There’s plenty of other tech, as standard or an option, such as a new slipper clutch, gear shift assistance to facilitate clutchless shifts and electronic suspension modes. The result is a superbly smooth motorcycle with none of the clunkiness or torque reaction that could be associated with previous big boxers.

From the cockpit, the Triumph appears to have been heavily influenced by the outgoing model. The twin dial instruments are scarily close in design to the older model BMW as is the headlight cluster and general styling, minus the sticky out cylinders, of course.

The Triumph does have better performance and a healthy dose of character, but the penalty for the soulful three cylinder engine is extra weight. Modern Triumphs are renowned for their great handling and on the go it carves sweetly through the corners.

That said, at lower speeds the Trophy feels very top heavy, particularly when fully fuelled, and the throttle connection, although improved over the early versions of the 1200 triple, still feels a bit too vague and light for my liking. The upshot was that the Trophy is a bike that I really didn’t enjoy manoeuvring at low speeds. Taller riders than me (almost everyone else) may be less bothered, but the BMW proves that it needn’t be like that – albeit by using a totally different engine configuration.
BMW's RT may be a tad clinical, but it just does everything so well.
By contrast, the BMW just does everything so well. Being critical, it’s something of an appliance, a bit bland, but for a touring bike, designed to cover hundreds of miles a day, it’s pretty much on the money. At 275kg fully fuelled, the RT is a full 26kg lighter than the Hinckley bike, while the low boxer cylinders mean that it feels even more agile on the move.
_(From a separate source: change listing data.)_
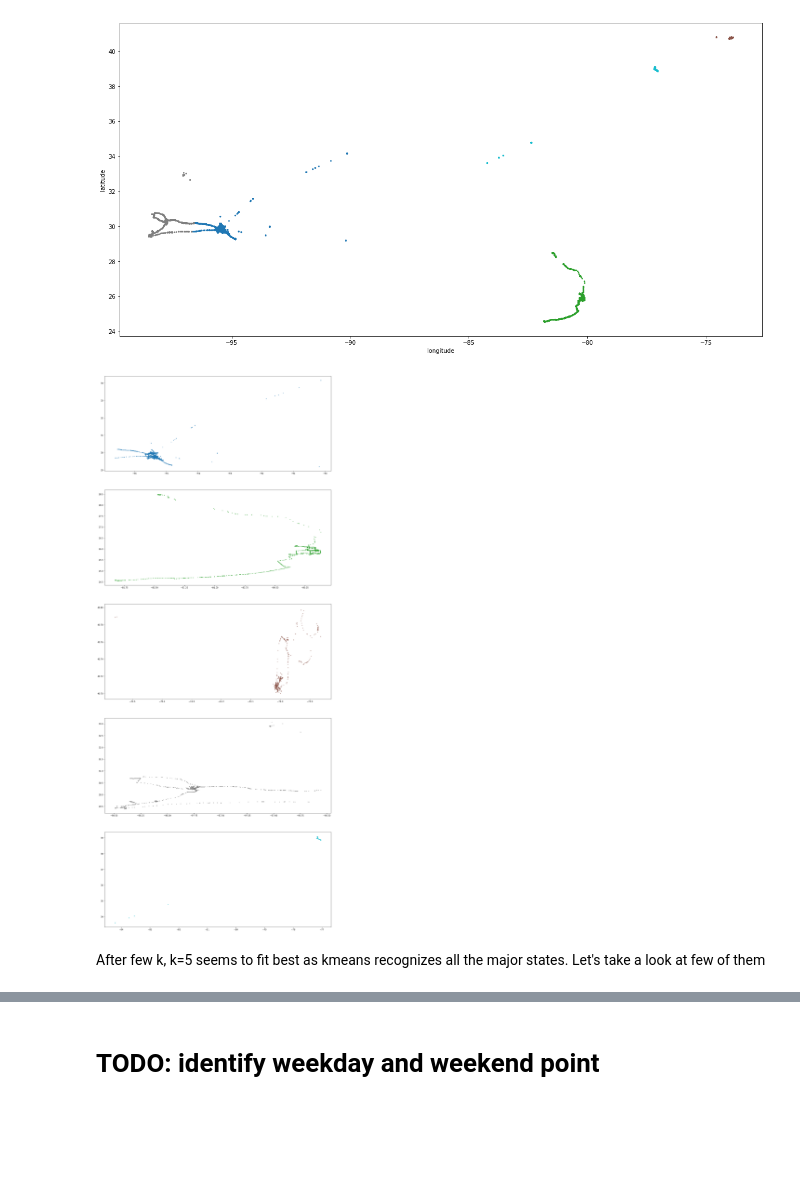
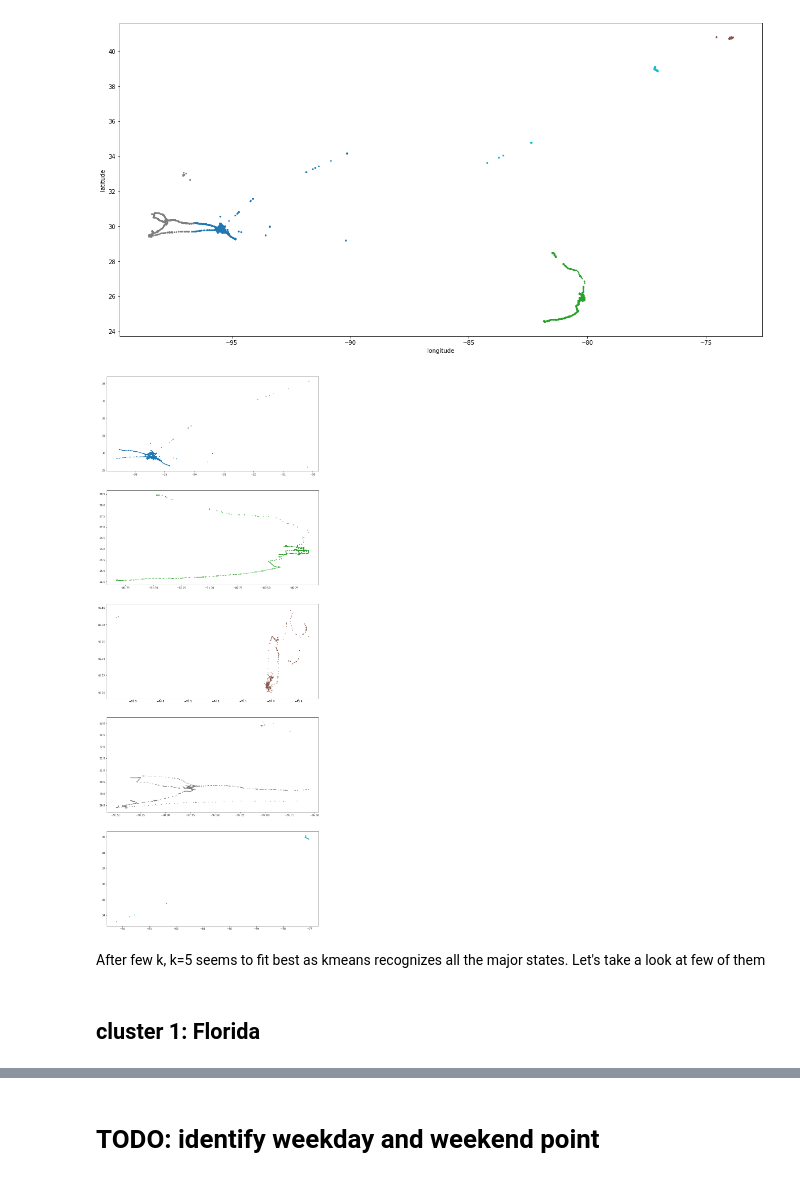
Before and after one commit to anhquan0412/google-location, a Jupyter notebook: cluster.ipynb, the cells around one changed output, grey strips where cells are left out. Cells and saved outputs as stored; diff of their text form; code cells hidden in the pictures; blank space fills up the shorter version.

```diff
--- a/cluster.ipynb
+++ b/cluster.ipynb
@@ -60,10 +62,6 @@ colr_list = [cmap(float(x)) for x in range(num_colr)]
 
 kmeans = KMeans(n_clusters=k,random_state=42).fit(df[['latitude','longitude']])
 df['cluster']= kmeans.predict(df[['latitude','longitude']])
-# %%
-num_colr = k
-cmap = get_cmap(num_colr)
-colr_list = [cmap(float(x)) for x in range(num_colr)]
 # %%
 fig,ax = plt.subplots(figsize=(20,10))
 _=ax.scatter(df.longitude,df.latitude,c=df.cluster,cmap='tab20',s=3,alpha=1)
@@ -129,10 +127,10 @@ _=ax.set_xlabel('longitude')
 # %% [output]
 [figure]
 # %%
-fig,axes = plt.subplots(nrows=k,figsize=(20,10*k));
+fig,axes = plt.subplots(nrows=k,figsize=(15,8*k));
 for i in range(k):
     _=axes[i].scatter(df_ground[df_ground.cluster==i].longitude,df_ground[df_ground.cluster==i].latitude, c=colr_list[i],s=3,alpha=1)
 # %% [output]
-[figure, old version]
+[figure, new version]
 # %% [markdown]
 After few k, k=5 seems to fit best as kmeans recognizes all the major states. Let's take a look at few of them
@@ -141,0 +137,2 @@ df_flo = df[df]
+# %% [markdown]
+## cluster 1: Florida
```
Also changed, not shown: parts of 6 cells of this notebook.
One reason for all that weight is that both bikes have all the gadgets, which also makes for a rather complicated switchgear. The BMW is pretty complex and not super easy to use but the Trophy… well the Trophy sits somewhere between a 747 and the space shuttle in complexity!

Ok, so I exaggerate, but the radio controls on the Triumph in particular are truly bewildering and the rest of it is not particularly intuitive. The Triumph makes nine horsepower more than the German (134bhp to 125bhp) but in every other area it almost-but-doesn’t-quite match its main rival.

The new RT hasn’t truly moved things on to another level, but it is an improvement on its predecessor in every which way. It feels so light and agile, that it belies its bulky looks. Good as the Triumph is, it just ain’t an RT.

The other area where the Triumph does win is on value. Having quickly dropped the base model, the Trophy only comes in £14,399 SE form. BMW will do you an RT for £13,200 on the road, however that won’t have most of the Trophy’s bells and whistles and most are likely to come specced with the a good few grand’s worth of options.

Add in the Premium, Dynamic and Comfort packages (giving you all factory fit options) and you’ve spent another £2,500, while sound system (standard on the Trophy) is yet another grand.

That price difference may draw a few buyers into the Triumph camp, although these are not typically models aimed those looking for a cheap set of wheels. Both brands have their fair share of diehard fans, who’ll base their purchase based solely on the badge on the tank.

Both sets of fans have plenty to cheer about. For years Triumph enthusiasts had been asking for a ‘shaft drive Trophy’. Now it’s here, they won’t be disappointed. It’s a fine enough bike.

But for the rest of us, there’s always the BMW. It’s just that bit better.

Latest Features
  • Zagato
    Andrea Zagato on the MV Agusta F4Z
  • Start of the DGR ride to Coventry from Triumph
    Well dressed motorcyclists raise over £2.5m in global charity ride
  • Triumph Bonneville
    Bonneville at Bonneville
  • Lorenzo and Rossi
    "MotoGP is becoming like boxing," says top sports psychologist